Here, the Russians have exploited the religious beliefs of their Facebook targets to build more division between voters. Common fallacies include that the enemy of one's enemy is their friend and a friend of my enemy is my enemy. This ad exploits those fallacies and obviously sides with a religious figure important to most of the targeted conservative religious voters.

Focusing on good vs. evil is certainly a tool that works in the courtroom – of course without the appeal to religion. If your narrative can arguably position your client as the good actor, it’s right and useful to incorporate this into your narrative. That’s true if you are the car company that has always made the environment part of your focus, the inventor organization in a dispute over intellectual property rights, or the developer of a life-saving drug that has helped enormous numbers of people.

I find that our opposition, typically another large company like our clients, rarely focuses on making their organization appear to be the good actor. This surprises me. If you can convince your jury that your client is the good actor starting with the opening statement, the jury will naturally begin to filter evidence through this lens.

The fundamentals of storytelling tell us that there is typically a protagonist and an antagonist and jurors will try to determine who's who from the earliest moments of the case. When visualizing that we are the good actor, we often focus on humanizing the company. Show the humble roots of the founder. Show photos of the first office. Show a montage of community focused efforts in the jurisdiction.

 

 

russian-ads.jpg3. Local Pride/Anti-Outsiders: There are many Russian Facebook ads that were anti-immigration. Mostly they are so patently offensive that I didn't feel right about re-publishing them. Here’s one from Secured Borders, a Russian front, that's somewhat less offensive than the rest.

Commonly, being part of the local scene serves a litigant well. I've never seen touting one's local roots backfire when done by one of our clients. The only times I’ve seen lines crossed and work against the lawyers are when anti-foreign biases are exploited in tech cases. You see this sort of approach attempted most often in EDTX in patent cases. That's how, by the way, Marshall, Texas has been the recipient of the Samsung ice rink near the courthouse and Houston sees Toshiba sponsor the local livestock show.

Bottom line, if you are the local company and companies from outside the jurisdiction are attacking you, use it. Be careful to strike the right balance, however. If you appear to be a xenophobe like the Russians masqueraded to be, you will lose credibility and the hearts and minds of your factfinders.

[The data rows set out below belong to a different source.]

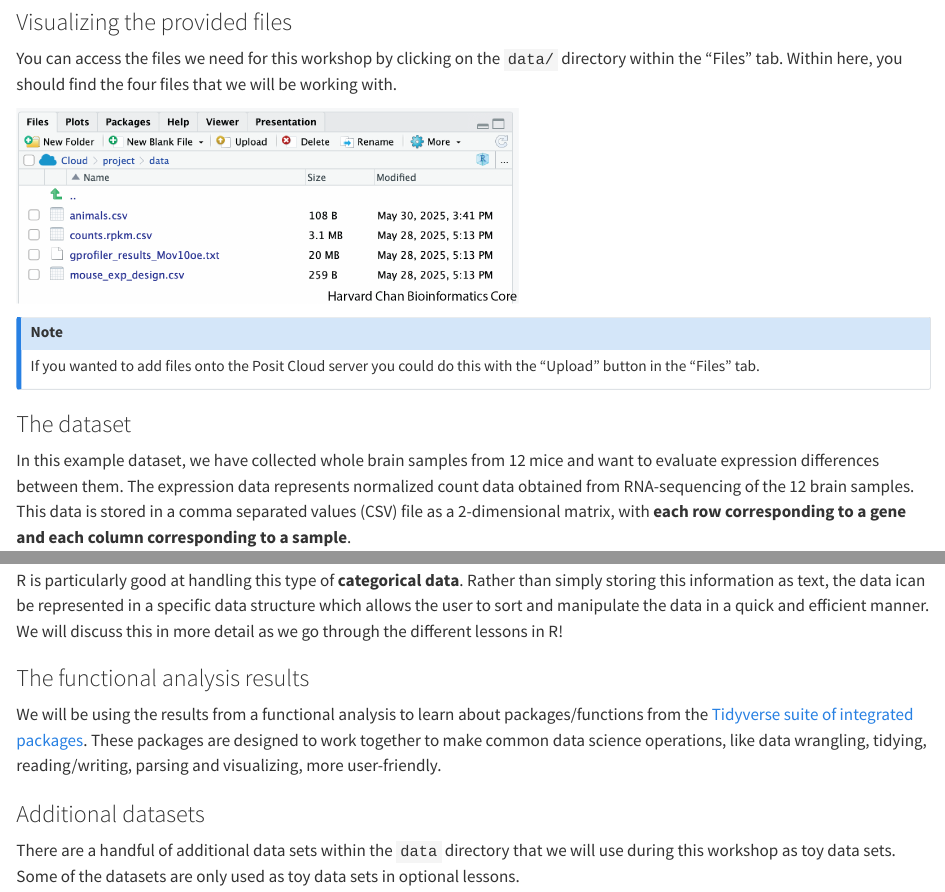
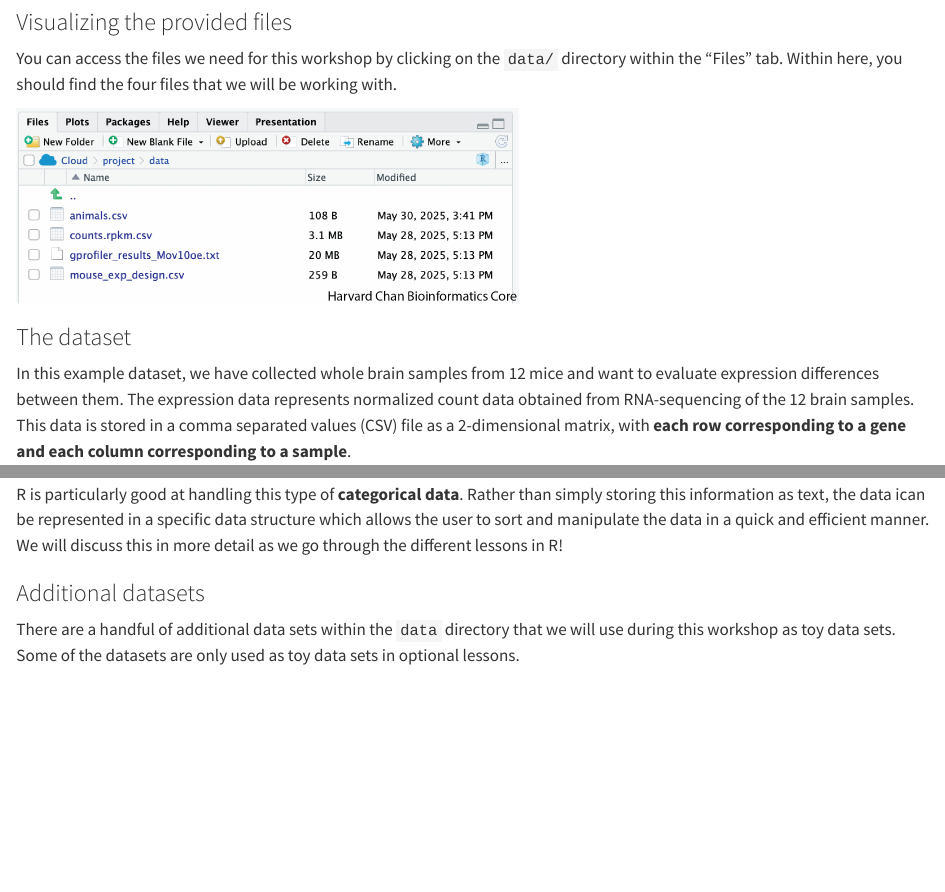
Before and after one commit to esallychang/prism2r-session1-intro, a Quarto document (lessons/01_R-and-RStudio.qmd): the page in a window 1100 px wide, from 12190 px down, and a second part further down, joined at a grey line. Rendered offline with R 4.5, knitr and Pandoc in place of Quarto, with nearby package versions.

Commit message:
Edit some uncessary text and references to Posit online

```diff
--- a/lessons/01_R-and-RStudio.qmd
+++ b/lessons/01_R-and-RStudio.qmd
@@ -548,11 +548,6 @@ the four files that we will be working with.
 
 <img src="../img/Data_files_annotated.png" width="500"/>
 
-::: callout-note
-If you wanted to add files onto the Posit Cloud server you could do this
-with the "Upload" button in the "Files" tab.
-:::
-
 ### The dataset
 
 In this example dataset, we have collected whole brain samples from 12
@@ -592,15 +587,6 @@ represented in a specific data structure which allows the user to sort
 and manipulate the data in a quick and efficient manner. We will discuss
 this in more detail as we go through the different lessons in R!
 
-### The functional analysis results
-
-We will be using the results from a functional analysis to learn about
-packages/functions from the [Tidyverse suite of integrated
-packages](https://www.tidyverse.org/packages/). These packages are
-designed to work together to make common data science operations, like
-data wrangling, tidying, reading/writing, parsing and visualizing, more
-user-friendly.
-
 ### Additional datasets
 
 There are a handful of additional data sets within the `data` directory
```
Also changed, not shown: lessons/01_R-and-RStudio.qmd (2 more changed lines).
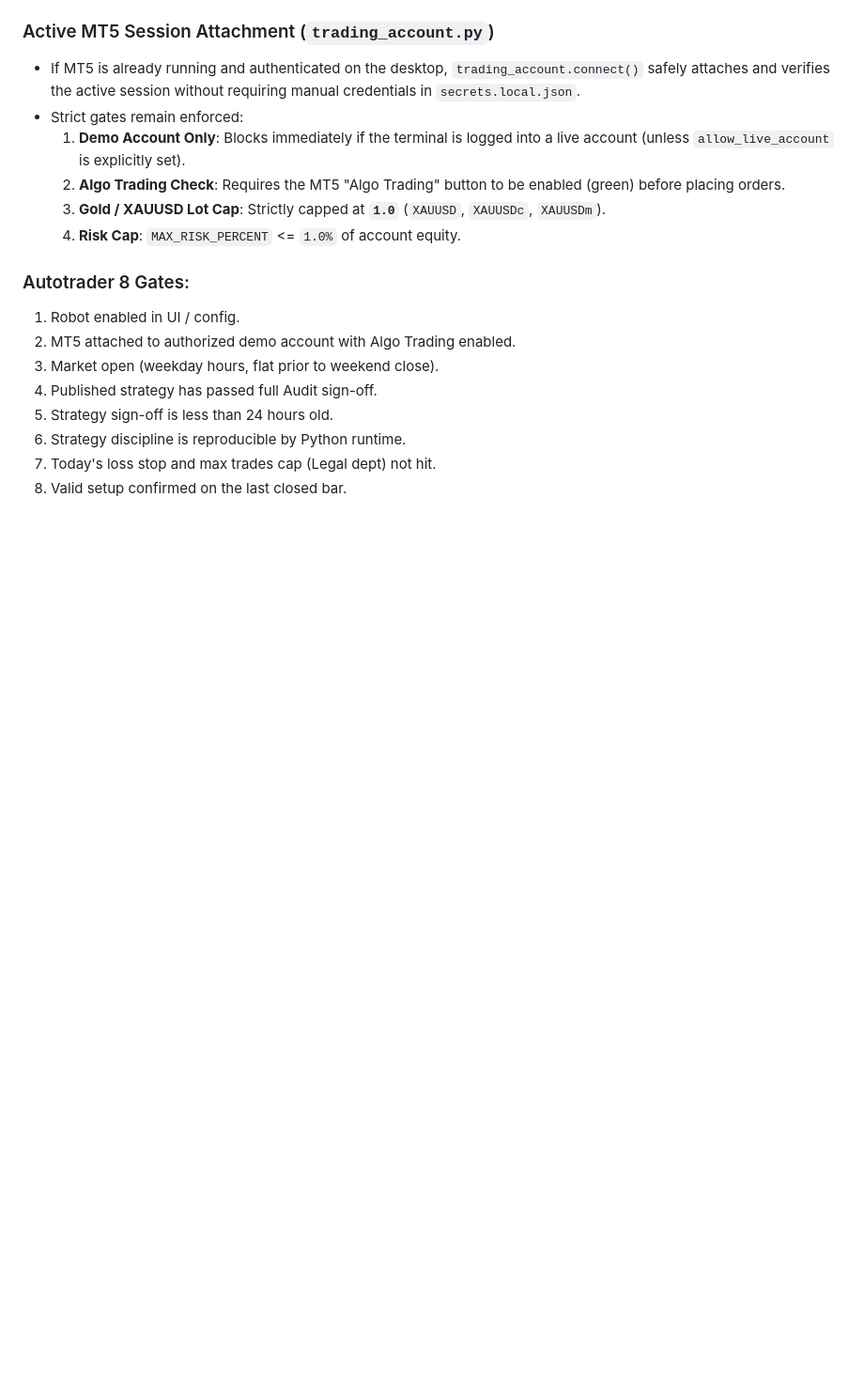
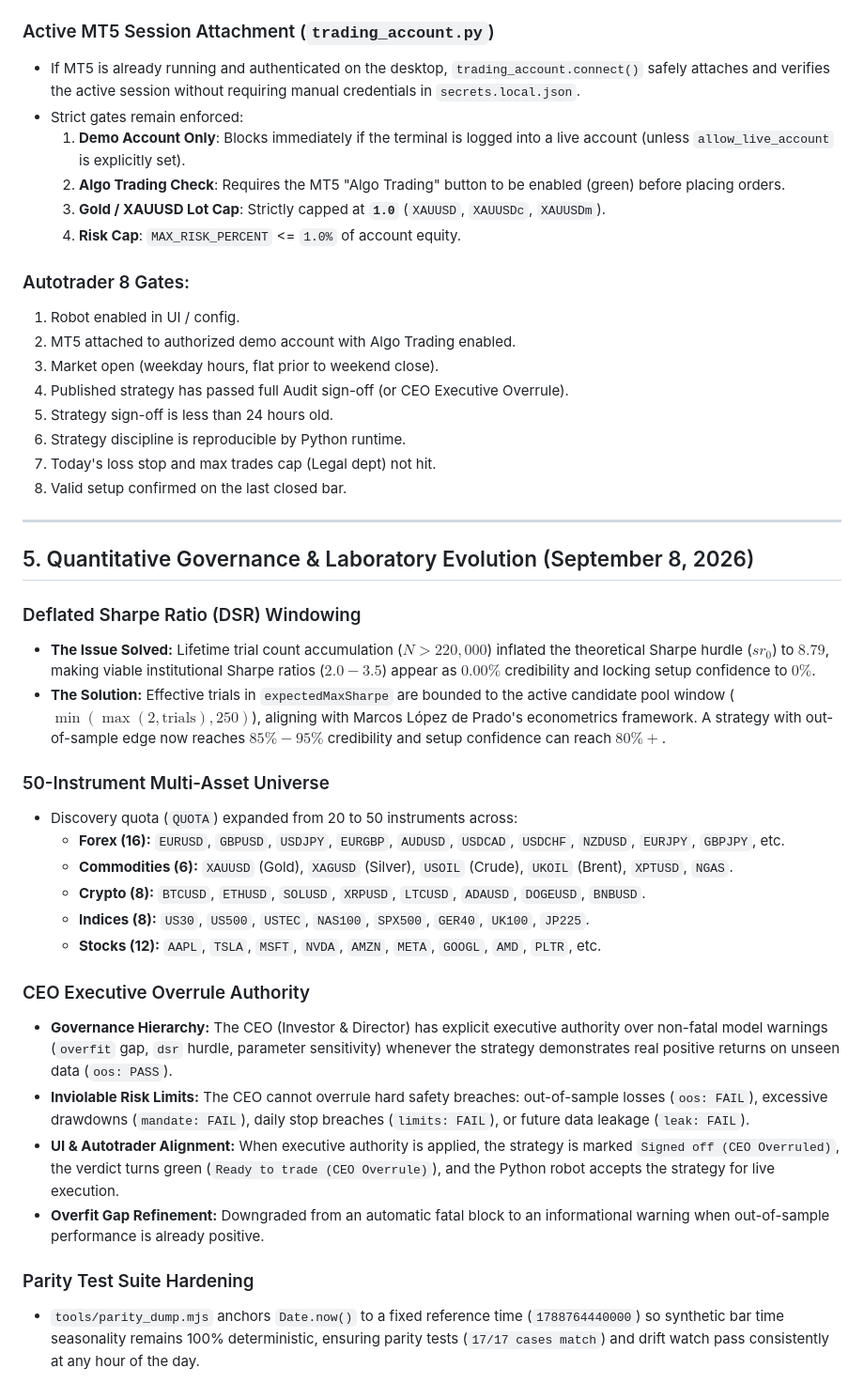
Before and after one commit to Tayyabcheap/mytradingview, a Markdown page: .agents/PROJECT_MEMORY.md, the part around one of its changes. Shown at 94% size. Rendered like a GitHub page; blank space fills up the shorter version.

Commit message:
docs: update PROJECT_MEMORY.md with DSR windowing, 50-instrument universe, and CEO Executive Overrule governance

```diff
--- a/.agents/PROJECT_MEMORY.md
+++ b/.agents/PROJECT_MEMORY.md
@@ -164,8 +164,33 @@ On fresh MT5 installations or new symbols, the local cache may be empty until MT
 1. Robot enabled in UI / config.
 2. MT5 attached to authorized demo account with Algo Trading enabled.
 3. Market open (weekday hours, flat prior to weekend close).
-4. Published strategy has passed full Audit sign-off.
+4. Published strategy has passed full Audit sign-off (or CEO Executive Overrule).
 5. Strategy sign-off is less than 24 hours old.
 6. Strategy discipline is reproducible by Python runtime.
 7. Today's loss stop and max trades cap (Legal dept) not hit.
 8. Valid setup confirmed on the last closed bar.
+
+---
+
+## 5. Quantitative Governance & Laboratory Evolution (September 8, 2026)
+
+### Deflated Sharpe Ratio (DSR) Windowing
+- **The Issue Solved:** Lifetime trial count accumulation ($N > 220,000$) inflated the theoretical Sharpe hurdle ($sr_0$) to $8.79$, making viable institutional Sharpe ratios ($2.0 - 3.5$) appear as $0.00\%$ credibility and locking setup confidence to $0\%$.
+- **The Solution:** Effective trials in `expectedMaxSharpe` are bounded to the active candidate pool window ($\min(\max(2, \text{trials}), 250)$), aligning with Marcos López de Prado's econometrics framework. A strategy with out-of-sample edge now reaches $85\% - 95\%$ credibility and setup confidence can reach $80\%+$.
+
+### 50-Instrument Multi-Asset Universe
+- Discovery quota (`QUOTA`) expanded from 20 to 50 instruments across:
+  - **Forex (16):** `EURUSD`, `GBPUSD`, `USDJPY`, `EURGBP`, `AUDUSD`, `USDCAD`, `USDCHF`, `NZDUSD`, `EURJPY`, `GBPJPY`, etc.
+  - **Commodities (6):** `XAUUSD` (Gold), `XAGUSD` (Silver), `USOIL` (Crude), `UKOIL` (Brent), `XPTUSD`, `NGAS`.
+  - **Crypto (8):** `BTCUSD`, `ETHUSD`, `SOLUSD`, `XRPUSD`, `LTCUSD`, `ADAUSD`, `DOGEUSD`, `BNBUSD`.
+  - **Indices (8):** `US30`, `US500`, `USTEC`, `NAS100`, `SPX500`, `GER40`, `UK100`, `JP225`.
+  - **Stocks (12):** `AAPL`, `TSLA`, `MSFT`, `NVDA`, `AMZN`, `META`, `GOOGL`, `AMD`, `PLTR`, etc.
+
+### CEO Executive Overrule Authority
+- **Governance Hierarchy:** The CEO (Investor & Director) has explicit executive authority over non-fatal model warnings (`overfit` gap, `dsr` hurdle, parameter sensitivity) whenever the strategy demonstrates real positive returns on unseen data (`oos: PASS`).
+- **Inviolable Risk Limits:** The CEO cannot overrule hard safety breaches: out-of-sample losses (`oos: FAIL`), excessive drawdowns (`mandate: FAIL`), daily stop breaches (`limits: FAIL`), or future data leakage (`leak: FAIL`).
+- **UI & Autotrader Alignment:** When executive authority is applied, the strategy is marked `Signed off (CEO Overruled)`, the verdict turns green (`Ready to trade (CEO Overrule)`), and the Python robot accepts the strategy for live execution.
+- **Overfit Gap Refinement:** Downgraded from an automatic fatal block to an informational warning when out-of-sample performance is already positive.
+
+### Parity Test Suite Hardening
+- `tools/parity_dump.mjs` anchors `Date.now()` to a fixed reference time (`1788764440000`) so synthetic bar time seasonality remains 100% deterministic, ensuring parity tests (`17/17 cases match`) and drift watch pass consistently at any hour of the day.
```
Also changed, not shown: other parts of .agents/PROJECT_MEMORY.md (+1 -1 lines).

Instead, show on a map how close headquarters is to the courthouse. Show photos of the building everyone associates with the company. Show the classic drone photo of the entire staff outside the factory nearby. Show the signature trucks everyone is used to seeing driving on local roads.

Twenty years ago, many were skeptical that visual aids used during trial made messages more memorable, more understandable, or more persuasive. Now, looking back at the Russian Facebook ad onslaught, we can see that advanced psyops organizations are far ahead of many trial lawyers when it comes to the power of visual storytelling and visual persuasion. So next time you are headed to trial or need to persuade any audience for that matter, find a visual persuasion expert to help you enhance your message. You too will be more likely to come out ahead when your audience's votes are cast.

 

Other free A2L articles and resources focused on visual storytelling, visual persuasion, and using pictures to change the minds of those in the courtroom include:

persuasive storytelling for litigators trial webinar free

 

Leave a Comment